Democrats are going through the stages of grief all at once as they realize there is nothing they can do to prevent President Trump from exercising his Constitutional authority to nominate a replacement for Supreme Court Justice Anthony Kennedy. Well, the first four stages at least: denial, anger, bargaining and depression. I predict that they will never reach “acceptance.”
As part of their “bargaining” phase, Democrats have tried invoking the “Biden rule,” which apples to Presidents leaving office soon, not mid-first-term Presidents that Democrats fantasize about removing from office soon. Their hopes that outgoing renegade Republican Senator Jeff Flake would block Trump’s nominee also crumbled on Thursday, when Flake announced that he’s got enough leverage on tariffs from blocking circuit court judges and won’t block Trump’s Supreme Court pick (that might tank his current 32% approval rating.)
I feel sorry for whoever agrees to accept the nomination, because no matter how qualified, respected and clean as a hound’s tooth the nominee might be, the left is already gearing up to paint him or her as the biggest monster since Godzilla. Here’s a typical unhinged tweet from a distraught social justice warrior:
“Literally in tears. Haven’t felt this hopeless in a long time. With Justice Kennedy leaving, we now have two options as Americans: get fitted for your Nazi uniform or report directly to your death camp. How do you fight the darkness without light? My spark is going out.”

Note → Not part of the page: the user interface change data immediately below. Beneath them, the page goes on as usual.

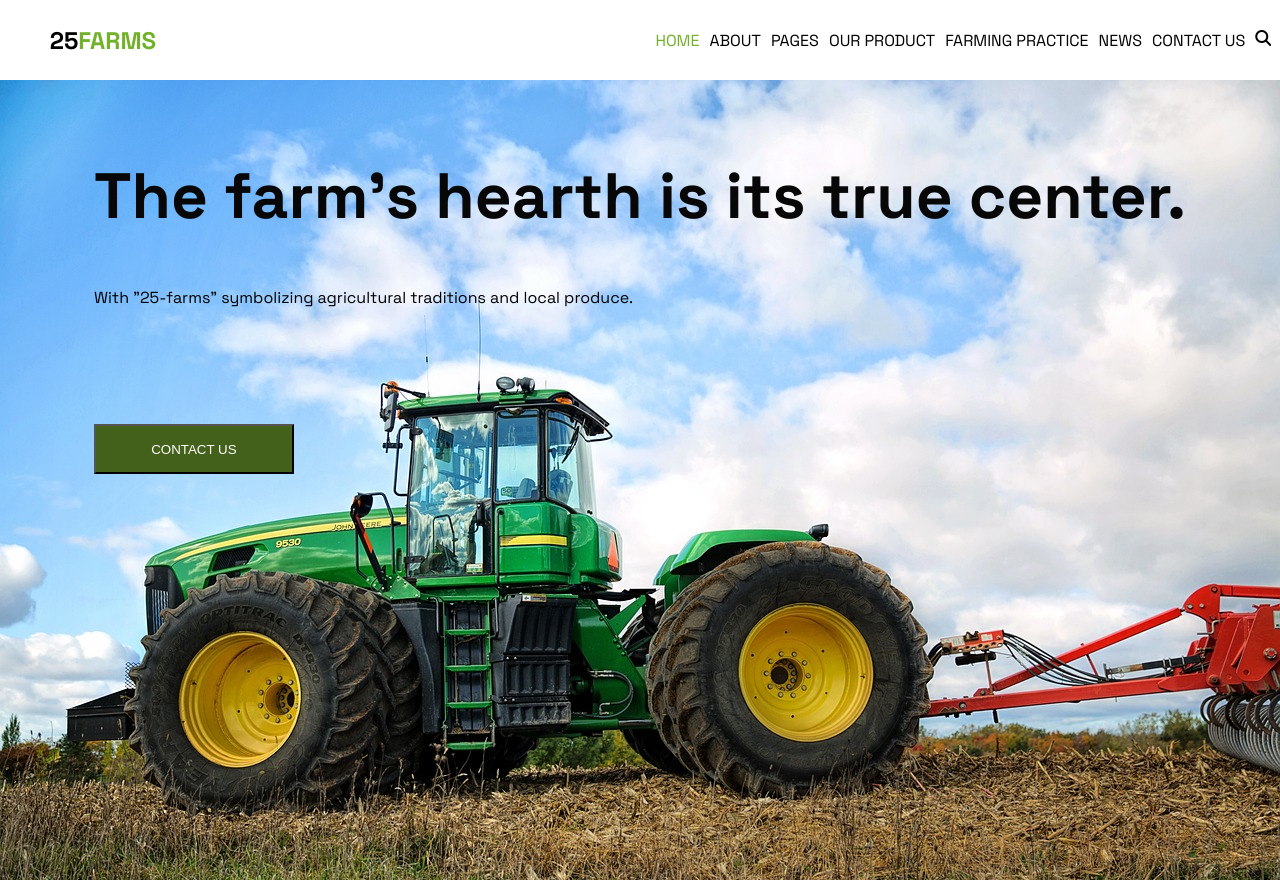
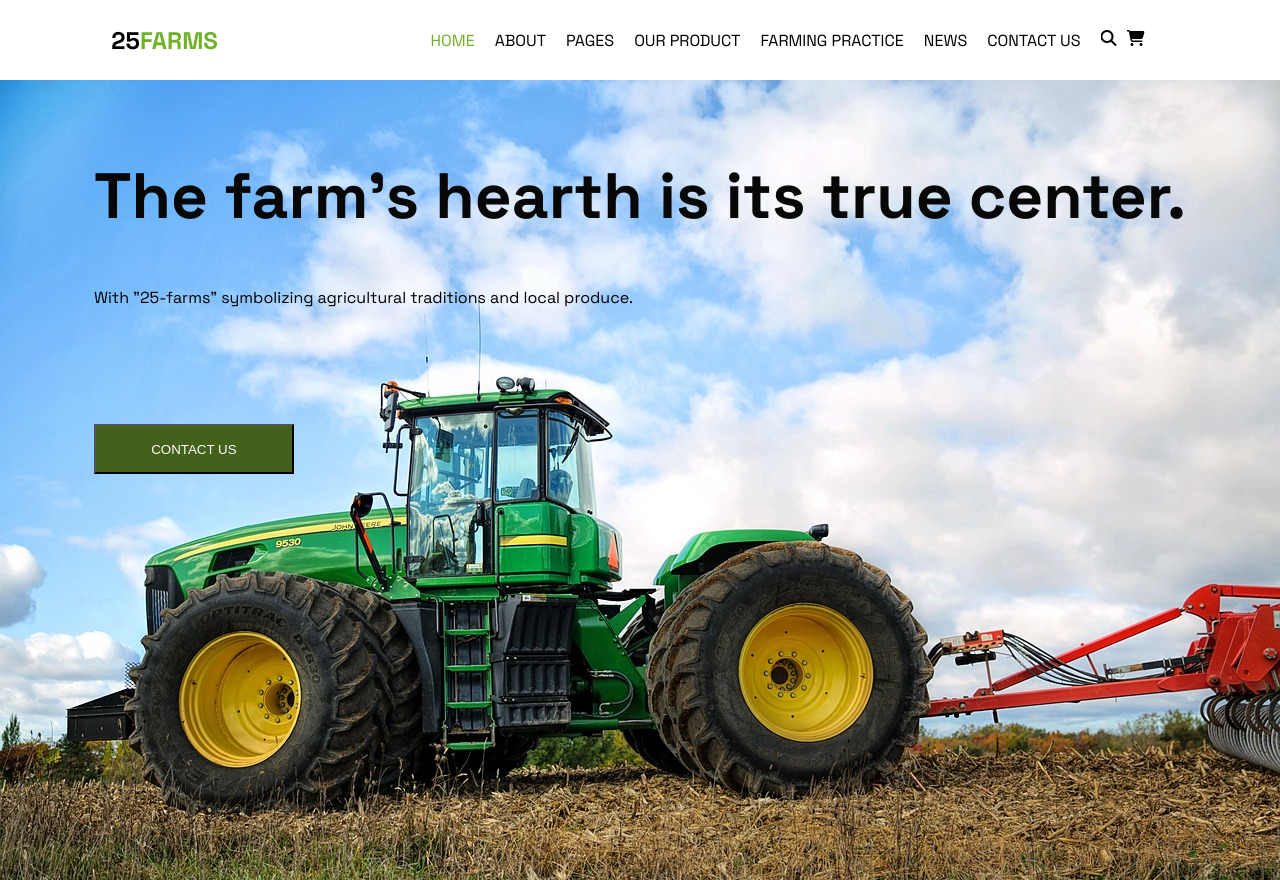
Before and after one commit to Tardigrade180/farm-site, a plain HTML site: page index.html in a window 1280 px wide. Shown: the top 880 px of the page. Drawn offline with Linux system fonts and the light colour scheme.

Commit message:
set nav-items to percentages

```diff
--- a/index.html
+++ b/index.html
@@ -13,15 +13,15 @@
 </head>
 <body>
     <nav class="nav-edit">
-        <h1 class="black-color">25<span class="green-color">FARMS</span></h1>
+        <h1 class="edit-25 black-color">25<span class="green-color">FARMS</span></h1>
         <div class="nav-items">
-            <a class="remove-text-decoration green-color" href="#">HOME</a>
-            <a class="remove-text-decoration black-color" href="#">ABOUT</a>
-            <a class="remove-text-decoration black-color" href="#">PAGES</a>
-            <a class="remove-text-decoration black-color" href="#">OUR PRODUCT</a>
-            <a class="remove-text-decoration black-color" href="#">FARMING PRACTICE</a>
-            <a class="remove-text-decoration black-color" href="#">NEWS</a>
-            <a class="remove-text-decoration black-color" href="#">CONTACT US</a>
+            <a class="remove-text-decoration green-color" href="#">HOME</a><br>
+            <a class="remove-text-decoration black-color" href="#">ABOUT</a><br>
+            <a class="remove-text-decoration black-color" href="#">PAGES</a><br>
+            <a class="remove-text-decoration black-color" href="#">OUR PRODUCT</a><br>
+            <a class="remove-text-decoration black-color" href="#">FARMING PRACTICE</a><br>
+            <a class="remove-text-decoration black-color" href="#">NEWS</a><br>
+            <a class="remove-text-decoration black-color" href="#">CONTACT US</a><br>
             <a class="remove-text-decoration black-color" href="#"><i class="fa-solid fa-magnifying-glass"></i></a>
             <a class="remove-text-decoration black-color" href="#"><i class="fa-solid fa-cart-shopping"></i></a>
         </div>
--- a/style.css
+++ b/style.css
@@ -9,9 +9,9 @@
 .nav-edit {
     display: flex;
     flex-direction: row;
-    width: 1349px;
+    width: 100%;
     align-items: center;
-    gap: 25rem;
+    gap: 50px;
     height: 80px;
     justify-content: space-around;
     font-family: "Space Grotesk", system-ui;
@@ -32,6 +32,8 @@
     flex-direction: row;
     gap: 10px;
     text-decoration: none;
+    width: 60%;
+
 }
 
 .remove-text-decoration {
@@ -208,3 +210,7 @@
     font-size: 40px;
     font-family:'Times New Roman', Times, serif;
 }
+
+.edit-25{
+    padding-left: 30px;
+}
```
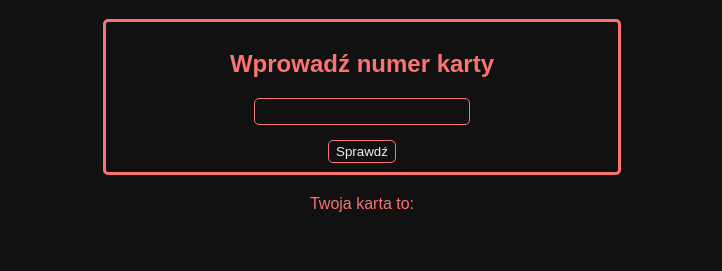
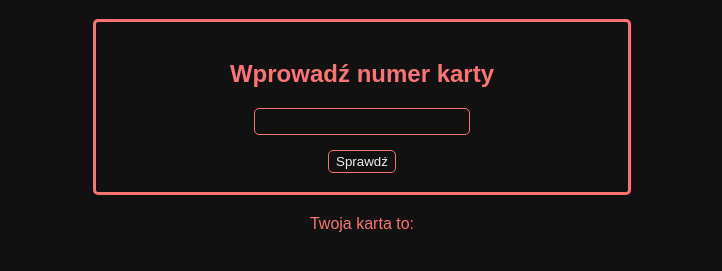
Before and after one commit to mb-dir/creditCardValidator, a plain HTML site: page index.html in a window 1280 px wide. Shown: the part 61-332 px from the top of the page, without its empty margins (278-1000 px from the left). Drawn offline with Linux system fonts and the light colour scheme.

Commit message:
Change styles for cardDataForm
height -> min-height for a better RWD
extra padding for greater gaps

```diff
--- a/style.css
+++ b/style.css
@@ -8,8 +8,9 @@ body{
 }
 .cardDataForm{
     width: 40%;
-    height: 150px;
+    min-height: 150px;
     margin: 20px auto;
+    padding: 10px;
     border: 3px solid #fb7373;
     border-radius: 5px;
     display: flex;
```
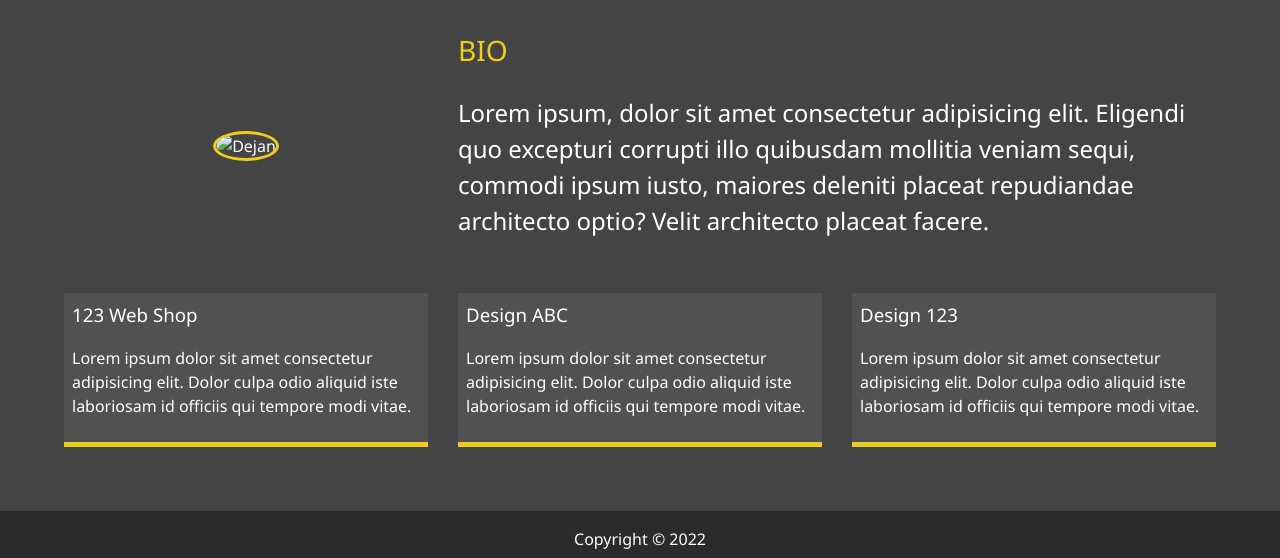
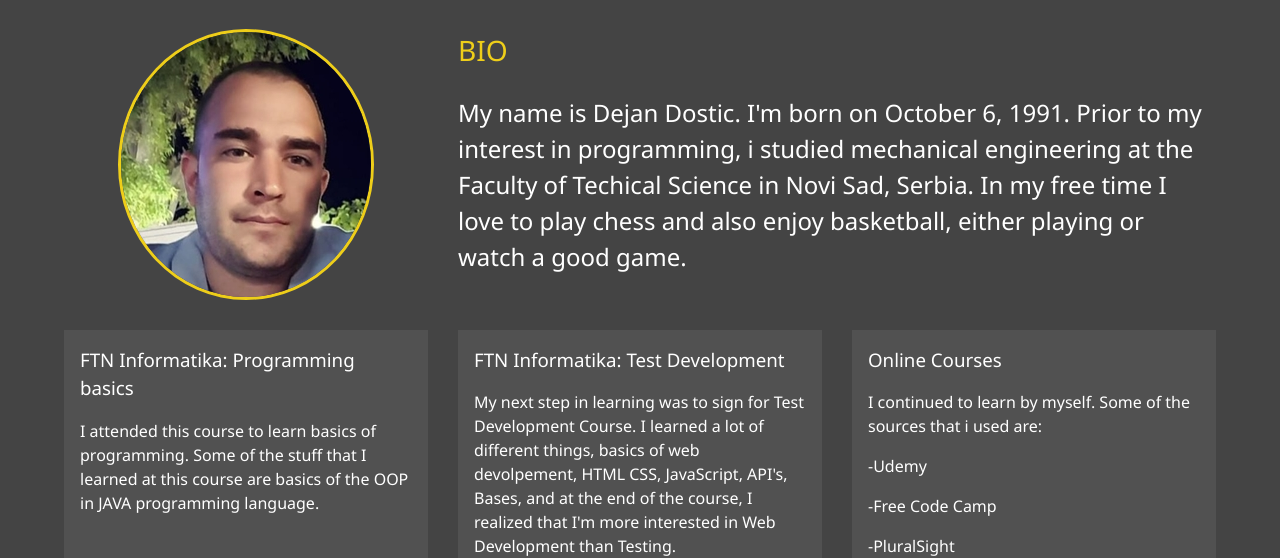
Before and after one commit to TrellixVulnTeam/Portfolio_NCN1, a website with bundled scripts: page about.html in a window 1280 px wide. Shown: the part 253-811 px from the top of the page. Built offline with nearby package versions, Linux system fonts and the light colour scheme.

Commit message:
picture added

```diff
--- a/about.html
+++ b/about.html
@@ -52,28 +52,36 @@
             Let me tell you a few things...
         </h2>
         <div class="about-info">
-            <img src="" alt="Dejan" class="bio-image">
+            <img src="./img/profile.jpg" alt="Dejan" class="bio-image">
             <div class="bio">
                 <h3 class="text-secondary">BIO</h3>
-                <p>Lorem ipsum, dolor sit amet consectetur adipisicing elit.
-                    Eligendi quo excepturi corrupti illo quibusdam mollitia veniam sequi,
-                    commodi ipsum iusto, maiores deleniti placeat repudiandae architecto
-                    optio? Velit architecto placeat facere.</p>
+                <p>
+                    My name is Dejan Dostic. I'm born on October 6, 1991.
+                    Prior to my interest in programming, i studied mechanical engineering at the Faculty of Techical Science in Novi Sad, Serbia.
+                    In my free time I love to play chess and also enjoy basketball, either playing or watch a good game.
+                </p>
             </div>
 
             <div class="job job-1">
-                <h3>123 Web Shop</h3>
-                <p>Lorem ipsum dolor sit amet consectetur adipisicing elit.
-                    Dolor culpa odio aliquid iste laboriosam id officiis qui tempore modi vitae.</p>
+                <h3>FTN Informatika: Programming basics</h3>
+                <p>
+                    I attended this course to learn basics of programming. Some of the stuff that I learned at this course are basics of the OOP in JAVA programming language.
+                </p>
             </div><div class="job job-2">
-                <h3>Design ABC</h3>
-                <p>Lorem ipsum dolor sit amet consectetur adipisicing elit.
-                    Dolor culpa odio aliquid iste laboriosam id officiis qui tempore modi vitae.</p>
+                <h3>FTN Informatika: Test Development</h3>
+                <p>
+                    My next step in learning was to sign for Test Development Course. I learned a lot of different things, basics of web devolpement, HTML CSS, JavaScript, API's, Bases, and at the end of the course, I realized that I'm more interested in Web Development than Testing.
+                </p>
             </div>
             <div class="job job-3">
-                <h3>Design 123</h3>
-                <p>Lorem ipsum dolor sit amet consectetur adipisicing elit.
-                    Dolor culpa odio aliquid iste laboriosam id officiis qui tempore modi vitae.</p>
+                <h3>Online Courses</h3>
+                <p>
+                    I continued to learn by myself. Some of the sources that i used are:
+                    <p>-Udemy</p>
+                    <p>-Free Code Camp</p>
+                    <p>-PluralSight</p>
+                    <p>-A lot of different you tube channels</p>
+                </p>
             </div>
 
         </div>
```
Also changed, not shown: dist/scss/_menu.scss, dist/scss/main.css, dist/scss/main.scss, img/profile.jpg (added), 1 other file.
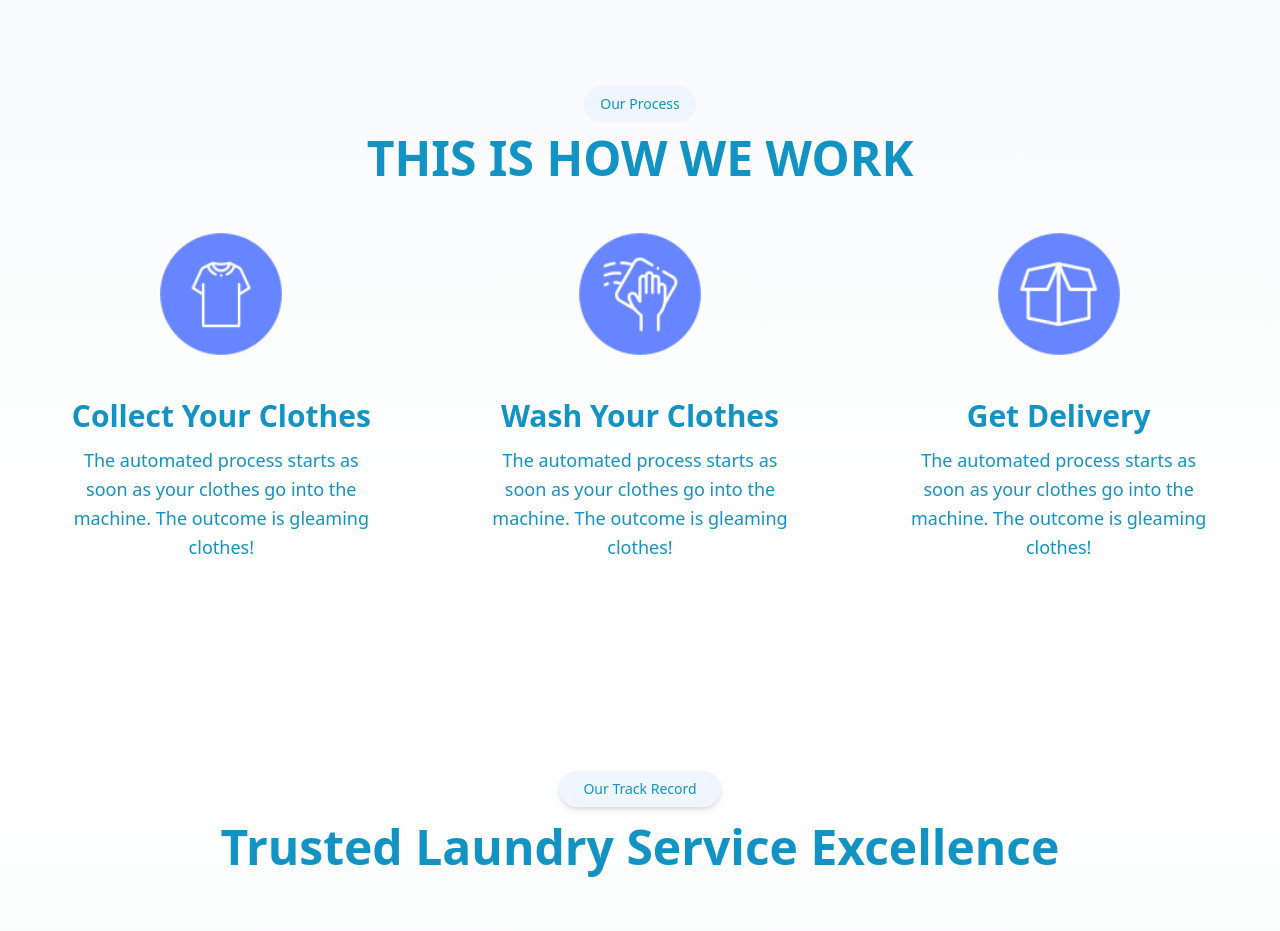
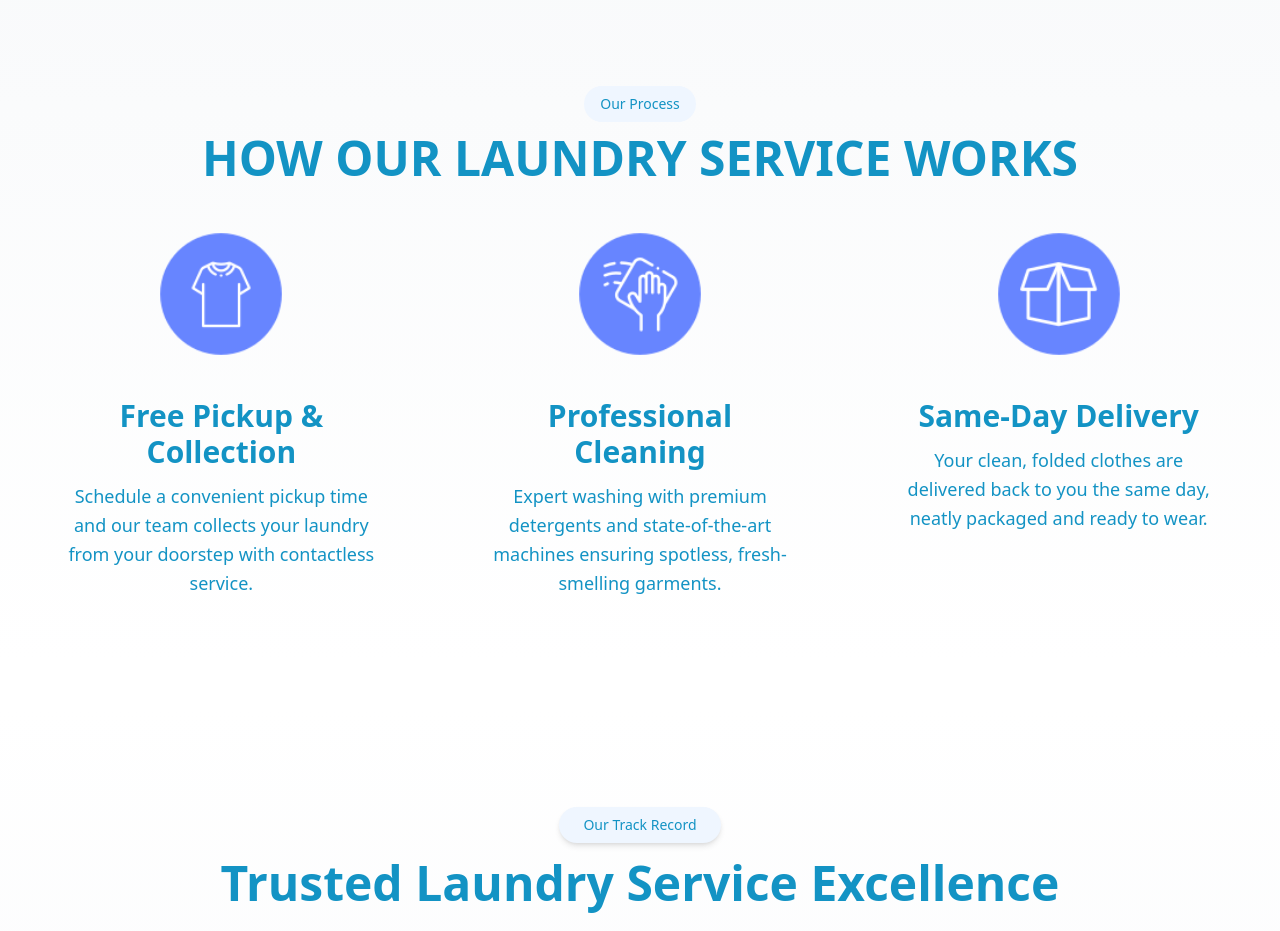
Before and after one commit to hotaeshwar/laundry-for-all, a React (Vite) app: page / in a window 1280 px wide. Shown: the part 2480-3411 px from the top of the page. Built offline with nearby package versions, Linux system fonts and the light colour scheme.

Commit message:
Update process.jsx

```diff
--- a/src/components/process.jsx
+++ b/src/components/process.jsx
@@ -5,23 +5,23 @@ const ProcessSection = () => {
     {
       id: 1,
       icon: '/images/services-icon1.png',
-      title: 'Collect Your Clothes',
-      description: 'The automated process starts as soon as your clothes go into the machine. The outcome is gleaming clothes!',
-      alt: 'Laundry collection service icon'
+      title: 'Free Pickup & Collection',
+      description: 'Schedule a convenient pickup time and our team collects your laundry from your doorstep with contactless service.',
+      alt: 'Free laundry pickup and collection service'
     },
     {
       id: 2,
       icon: '/images/services-icon2.png',
-      title: 'Wash Your Clothes',
-      description: 'The automated process starts as soon as your clothes go into the machine. The outcome is gleaming clothes!',
-      alt: 'Professional washing service icon'
+      title: 'Professional Cleaning',
+      description: 'Expert washing with premium detergents and state-of-the-art machines ensuring spotless, fresh-smelling garments.',
+      alt: 'Professional washing and dry cleaning service'
     },
     {
       id: 3,
       icon: '/images/services-icon3.png',
-      title: 'Get Delivery',
-      description: 'The automated process starts as soon as your clothes go into the machine. The outcome is gleaming clothes!',
-      alt: 'Fast delivery service icon'
+      title: 'Same-Day Delivery',
+      description: 'Your clean, folded clothes are delivered back to you the same day, neatly packaged and ready to wear.',
+      alt: 'Fast same-day laundry delivery service'
     }
   ];
 
@@ -88,7 +88,7 @@ const ProcessSection = () => {
             Our Process
           </span>
           <h2 className="text-3xl sm:text-4xl md:text-5xl font-bold text-[#1393c4] transition-all duration-300 opacity-0 translate-y-4">
-            THIS IS HOW WE WORK
+            HOW OUR LAUNDRY SERVICE WORKS
           </h2>
         </div>
 
```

It sounds as if his spark of intelligence already went out, and before he ever took a history class on World War II, if he ever did. I keep wondering how a series of court rulings that reinforce individual freedom from government encroachment somehow advance the cause of authoritarian tyranny. As one pundit noted, if Trump were really an authoritarian, he wouldn’t appeal to the Supreme Court at all, he would just use his pen and his phone to write laws unilaterally, like another President we could all name.
Senate Majority Leader Mitch McConnell has taken a lot of criticism from conservatives, but they should thank him for not letting Obama make a last-minute appointment of Merrick Garland (who likely would have ruled in favor of government encroachment on individual rights in every one of these recent cases) and for promising a confirmation vote before the election. The numbers aren’t good for Democrats to take over the Senate (and thanks to the Democrats' rule-changing precedent, McConnell can invoke the nuclear option, block a filibuster and confirm with a simple majority). But a pre-election vote will force embattled Democratic incumbents from pro-Trump states to let their constituents know whether they will side with the President in approving Justices who protect the Constitution and the Bill of Rights instead of legislating from the bench, or side with their party in what will likely be the biggest public sliming since the “Ghostbusters” remake.
One important point that’s getting overlooked in all the coverage of the impotent rage from the left over this basic function of government: If the retirement of just one judge is so earth-shattering that it’s going to spell the END OF THE WORLD, then we have invested way too much power in the judiciary. And by the way, why do we even have liberal and conservative wings of the Supreme Court? Aren’t they supposed to base their decisions on the law and the Constitution, not their political opinions?
The Founders intended this to be a nation run by elected representatives of the people, not appointed lawyers with lifetime tenures. The fight over the vital importance of that one judicial seat provides convincing evidence that it’s time to roll back the power of the activist judiciary. I can’t think of a better way to start than by confirming a strict constructionist to the swing seat.
Evening Edition - June 28
By Mike Huckabee
A wrap-up of all the news you might have missed yesterday!
"Jesus said unto her, I am the resurrection, and the life: he that believeth in me, though he were dead, yet shall he live: And whosoever liveth and believeth in me shall never die. Believest thou this?"
- John 11:25-26 - KJV